Debit card with one cent positive balance

A wholesaler I deal with at work periodically offers perks to reward their customers who meet certain spending goals. Last month I qualified for a $100 “rebate”.

Previously they’ve sent me a check. This time they sent me a debit/credit card. It had a $100 positive balance. But, after the $100 was spent, it would then act like a credit card. I do not need/want a credit card. I was not happy.

So, I used the debit card to purchase a gift card at my local bar. I specifically purchased a gift card for $99.99, then destroyed the debit/credit card.

According to the paperwork there are no charges/fees as long as a balance remains on the debit card. There was no time limit on using the debit card. So, what will happen with my penny balance?

That’s a new one on me.

If there is no balance left on the card, how could they possibly collect a fee? This is a card you did not apply for, and unless your wholesaler has your SSN this would not go on your credit record.

I think the penny will sit there until the bank considers the account abandoned, which could take years–I’m going to guess seven, if there is no stated time limit.

That being said (sorry, more opinion than fact), I do wonder if you have read the fine print correctly. Some gift cards with credit card branding are reloadable debit cards that you can keep using, rather than being a one-time gift card. Are you sure you don’t have one of those? I just can’t believe that any random person can just open a credit card account for you.

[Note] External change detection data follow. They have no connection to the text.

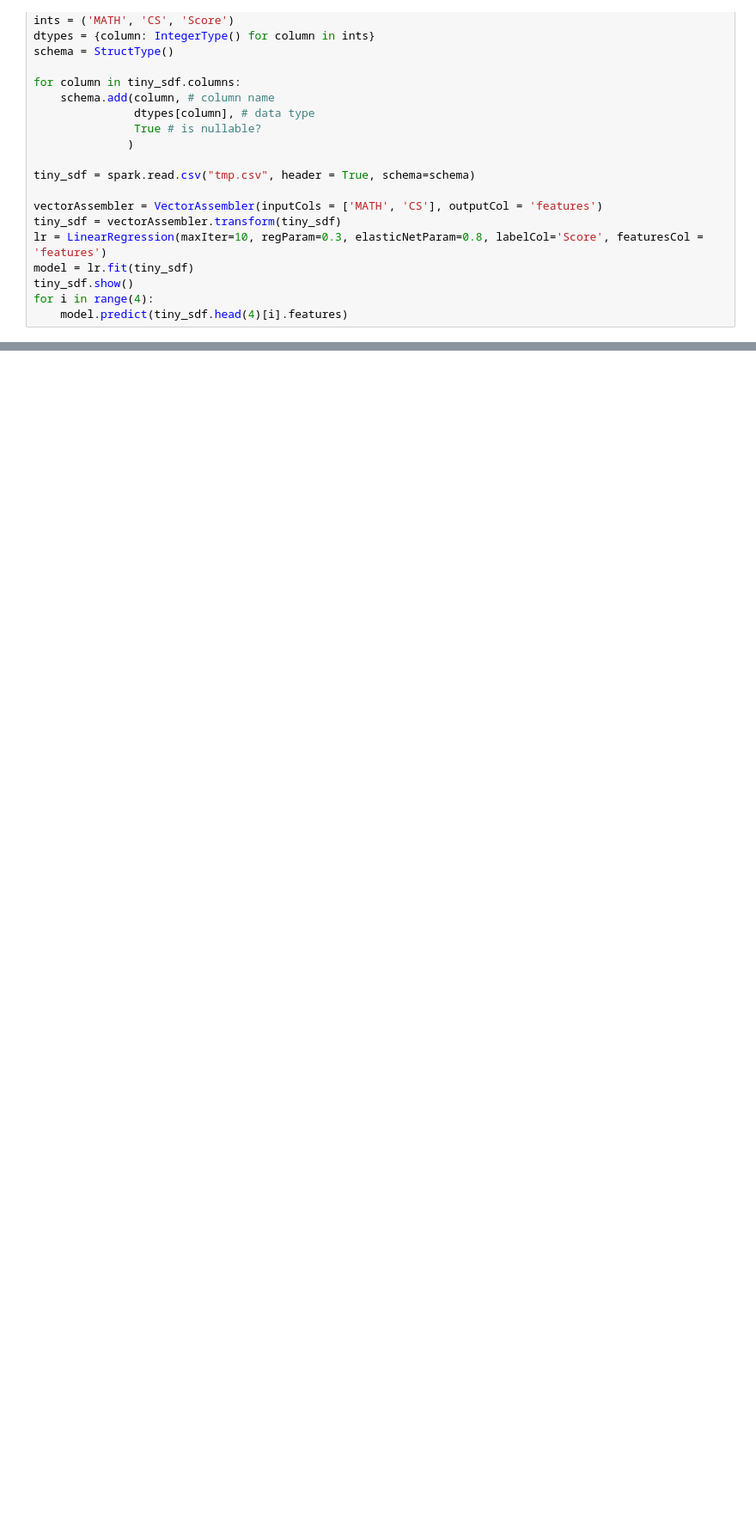
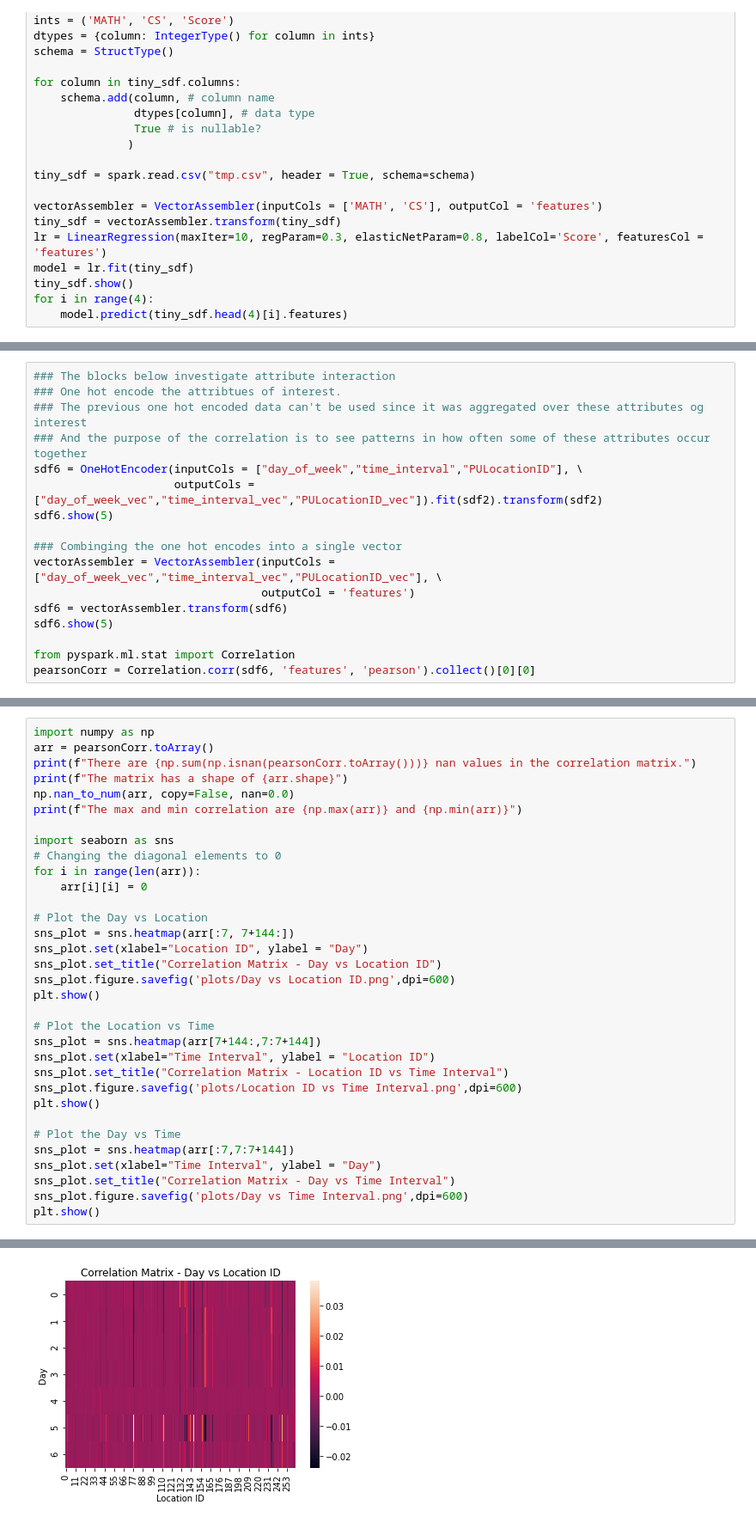
Before and after one commit to ra314/ADS_P1, a Jupyter notebook: main.ipynb, the cells around one changed output, grey strips where cells are left out. Shown at 86% size. Saved outputs shown, nothing was run; the diff lists cells and outputs as text; blank space fills up the shorter version.

```diff
--- a/main.ipynb
+++ b/main.ipynb
@@ -269,0 +498,17 @@ R Squared (R2) on test data = 0.483943
+# %%
+### The blocks below investigate attribute interaction
+### One hot encode the attribtues of interest.
+### The previous one hot encoded data can't be used since it was aggregated over these attributes og interest
+### And the purpose of the correlation is to see patterns in how often some of these attributes occur together
+sdf6 = OneHotEncoder(inputCols = ["day_of_week","time_interval","PULocationID"], \
+                     outputCols = ["day_of_week_vec","time_interval_vec","PULocationID_vec"]).fit(sdf2).transform(sdf2)
+sdf6.show(5)
+
+### Combinging the one hot encodes into a single vector
+vectorAssembler = VectorAssembler(inputCols = ["day_of_week_vec","time_interval_vec","PULocationID_vec"], \
+                                  outputCol = 'features')
+sdf6 = vectorAssembler.transform(sdf6)
+sdf6.show(5)
+
+from pyspark.ml.stat import Correlation
+pearsonCorr = Correlation.corr(sdf6, 'features', 'pearson').collect()[0][0]
@@ -269,0 +533,34 @@ R Squared (R2) on test data = 0.483943
+# %%
+import numpy as np
+arr = pearsonCorr.toArray()
+print(f"There are {np.sum(np.isnan(pearsonCorr.toArray()))} nan values in the correlation matrix.")
+print(f"The matrix has a shape of {arr.shape}")
+np.nan_to_num(arr, copy=False, nan=0.0)
+print(f"The max and min correlation are {np.max(arr)} and {np.min(arr)}")
+
+import seaborn as sns
+# Changing the diagonal elements to 0
+for i in range(len(arr)):
+    arr[i][i] = 0
+
+# Plot the Day vs Location
+sns_plot = sns.heatmap(arr[:7, 7+144:])
+sns_plot.set(xlabel="Location ID", ylabel = "Day")
+sns_plot.set_title("Correlation Matrix - Day vs Location ID")
+sns_plot.figure.savefig('plots/Day vs Location ID.png',dpi=600)
+plt.show()
+
+# Plot the Location vs Time
+sns_plot = sns.heatmap(arr[7+144:,7:7+144])
+sns_plot.set(xlabel="Time Interval", ylabel = "Location ID")
+sns_plot.set_title("Correlation Matrix - Location ID vs Time Interval")
+sns_plot.figure.savefig('plots/Location ID vs Time Interval.png',dpi=600)
+plt.show()
+
+# Plot the Day vs Time
+sns_plot = sns.heatmap(arr[:7,7:7+144])
+sns_plot.set(xlabel="Time Interval", ylabel = "Day")
+sns_plot.set_title("Correlation Matrix - Day vs Time Interval")
+sns_plot.figure.savefig('plots/Day vs Time Interval.png',dpi=600)
+plt.show()
+# %% [output]
@@ -269,0 +570 @@ R Squared (R2) on test data = 0.483943
+[figure, added]
```
Also changed, not shown: parts of 21 cells of this notebook, 16 other files.
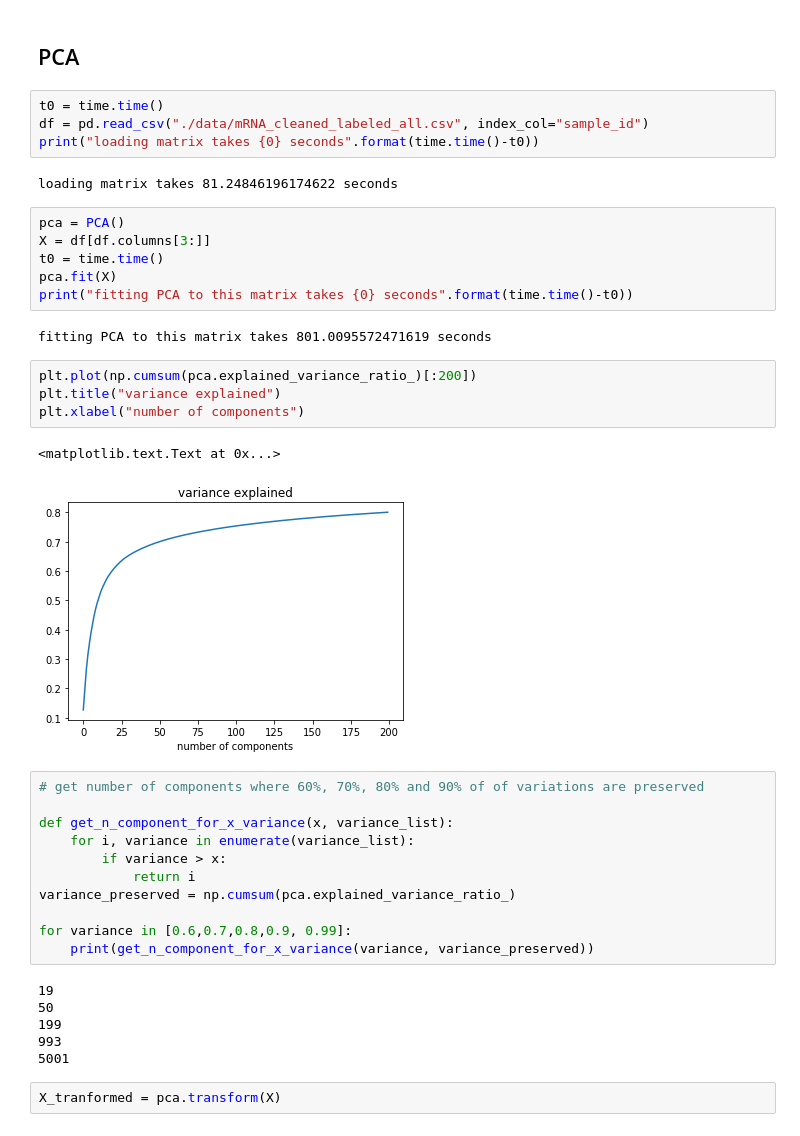
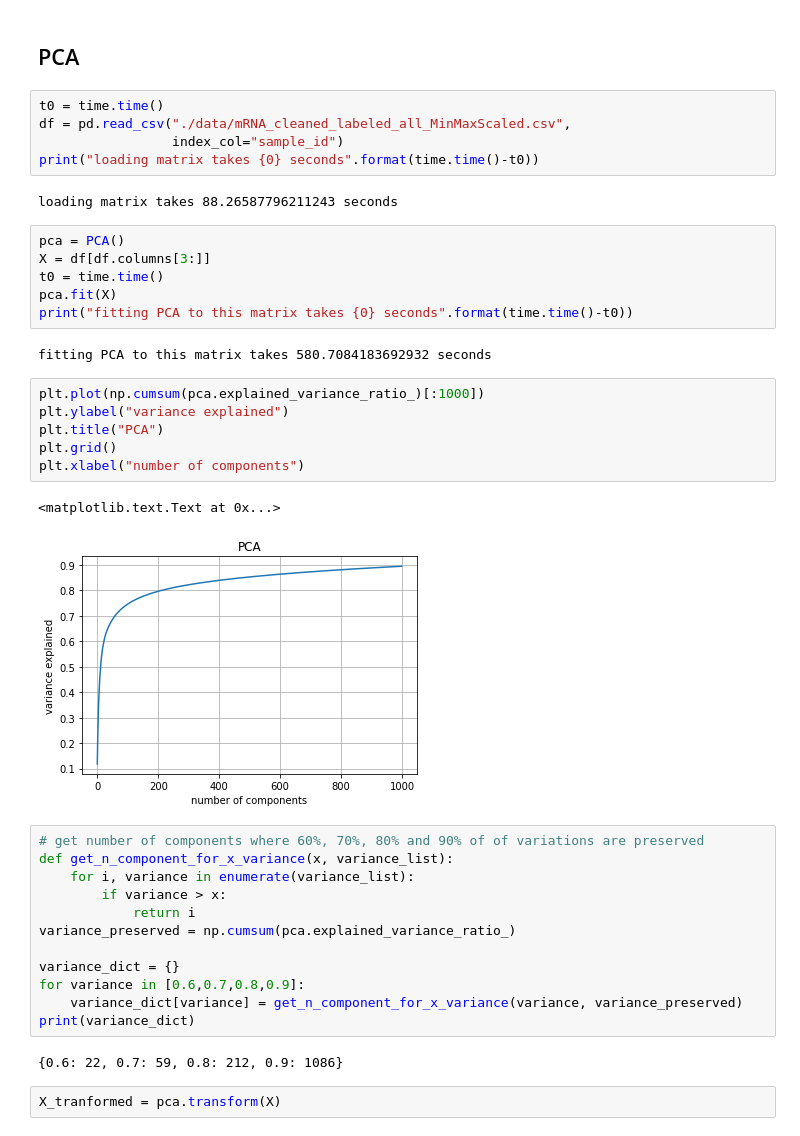
Before and after one commit to jvivian/DeepTCGA, a Jupyter notebook: Dimension_Reduction.ipynb, the cells around one changed output. Drawn from its saved outputs; the diff is of its cells as text.

```diff
--- a/Dimension_Reduction.ipynb
+++ b/Dimension_Reduction.ipynb
@@ -11,10 +11,11 @@ from sklearn.preprocessing import MinMaxScaler, MaxAbsScaler, StandardScaler
 ## PCA
 # %%
 t0 = time.time()
-df = pd.read_csv("./data/mRNA_cleaned_labeled_all.csv", index_col="sample_id")
+df = pd.read_csv("./data/mRNA_cleaned_labeled_all_MinMaxScaled.csv",
+                 index_col="sample_id")
 print("loading matrix takes {0} seconds".format(time.time()-t0))
 # %% [output]
-loading matrix takes 81.24846196174622 seconds
+loading matrix takes 88.26587796211243 seconds
 # %%
 pca = PCA()
 X = df[df.columns[3:]]
@@ -22,31 +23,30 @@ t0 = time.time()
 pca.fit(X)
 print("fitting PCA to this matrix takes {0} seconds".format(time.time()-t0))
 # %% [output]
-fitting PCA to this matrix takes 801.0095572471619 seconds
+fitting PCA to this matrix takes 580.7084183692932 seconds
 # %%
-plt.plot(np.cumsum(pca.explained_variance_ratio_)[:200])
-plt.title("variance explained")
+plt.plot(np.cumsum(pca.explained_variance_ratio_)[:1000])
+plt.ylabel("variance explained")
+plt.title("PCA")
+plt.grid()
 plt.xlabel("number of components")
 # %% [output]
 <matplotlib.text.Text at 0x...>
-[figure, old version]
+[figure, new version]
 # %%
 # get number of components where 60%, 70%, 80% and 90% of of variations are preserved
-
 def get_n_component_for_x_variance(x, variance_list):
     for i, variance in enumerate(variance_list):
         if variance > x:
             return i
 variance_preserved = np.cumsum(pca.explained_variance_ratio_)
 
-for variance in [0.6,0.7,0.8,0.9, 0.99]:
-    print(get_n_component_for_x_variance(variance, variance_preserved))
+variance_dict = {}
+for variance in [0.6,0.7,0.8,0.9]:
+    variance_dict[variance] = get_n_component_for_x_variance(variance, variance_preserved)
+print(variance_dict)
 # %% [output]
-19
-50
-199
-993
-5001
+{0.6: 22, 0.7: 59, 0.8: 212, 0.9: 1086}
 # %%
 X_tranformed = pca.transform(X)
 # %%
```
Also changed, not shown: parts of 2 cells of this notebook.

Nope, in fact if I did not keep track of my purchases and spent $105.00, the $5.00 would have been on the credit card. Those rules were very specific. It seems like a kind of “gotcha”. And yes, although I never applied for a credit card from this wholesaler, I have an account with them, so the have my SSN, etc.

I get those rebate cards all the time. You really just use them like a gift card until they’re gone and that’s the end of them.

I had two $50 cards and used them both on a $120 shopping bill. I swiped the first, chose “credit” (instructions say to “use them like a credit card” - as in, don’t type in a PIN, even though the front of the card says “debit card.”) and it was accepted. Then the system said my total was $70. I did the same with the second, it was accepted, said my total was $20. I put in my real credit card to finish it off, and threw the two rebate debit cards in the trash.

There is no mention of these cards (or any previous such cards) on my credit report.

Just toss the cards when you’re done. Or, cut them up and toss them. They’re really just gift cards that can be used anywhere.

Are those rules online, and can you link to them? It seems very, very unlikely to me that someone could open any significant line of credit for you without your explicit consent. I can see the cardholder saying something like “if the merchant makes a mistake and lets you charge more, we can bill you for it,” but turning into a credit card after the spend? A card you never applied for, did a credit check for, or signed for? I can’t imagine that you weren’t misunderstanding something.

I threw away the fine print and destroyed the card, so no.

But I read and reread the instructions for use, and yeah, I was also surprised. It couldn’t be used at an ATM, had no PIN, and for charges made in excess of the $100 positive balance it would be treated as a credit card and I’d get monthly statements. I’ve gotten debit cards before as rebates, never one that “became” a credit card, though.

If the wholesaler offers this again, I will save the material, although I am hesitant to accept another rebate in this form.

ETA: I do have a significant line of credit with the wholesaler. Some months I spend 8 - 10,000 (and pay it off when due).

OK, I had to activate the card prior to use, and I remember using my phone to do that. I looked at my iPhone browser history, but it is Safari on my phone and tablet and I use my iPad a lot.

I’ll try scrolling through history on my iPad tonight.

If I get a gift credit card, I immediately spend the entire balance on Amazon credit for myself, and then immediately claim that. No messing around with partial cards or having to remember how much is left, and Amazon credit is basically identical to cash for me.

Might not be the answer, but I have one credit card that will send a check for the credit balance after three months.

I always round up when I pay.

So, be on the lookout for that One Cent check. :wink: (Nah. It’ll get written off)

I was happy when I figured it out. Just convert to an Amazon gift card to myself and chuck it. No more leftover pennies (or more).

Oddly enough, I once overpaid my wife’s credit card, which she hardly ever uses, by two cents. When I realized my error I thought they would simply carry the two-cent credit balance on the account, until one day she uses it again.

You would think…but you would be wrong.

They mailed her a check for two cents.

I’d be a little wary since they said it would turn into a credit card, and they do have your info required to open a line of credit. The face that it can turn into a credit card after using the available balance seems like they would have to have added a line or credit that would be on your credit report. You may want to have it removed if possible if you dont want it there, or risk some loophole that activates they card to start charging fees or whatnot.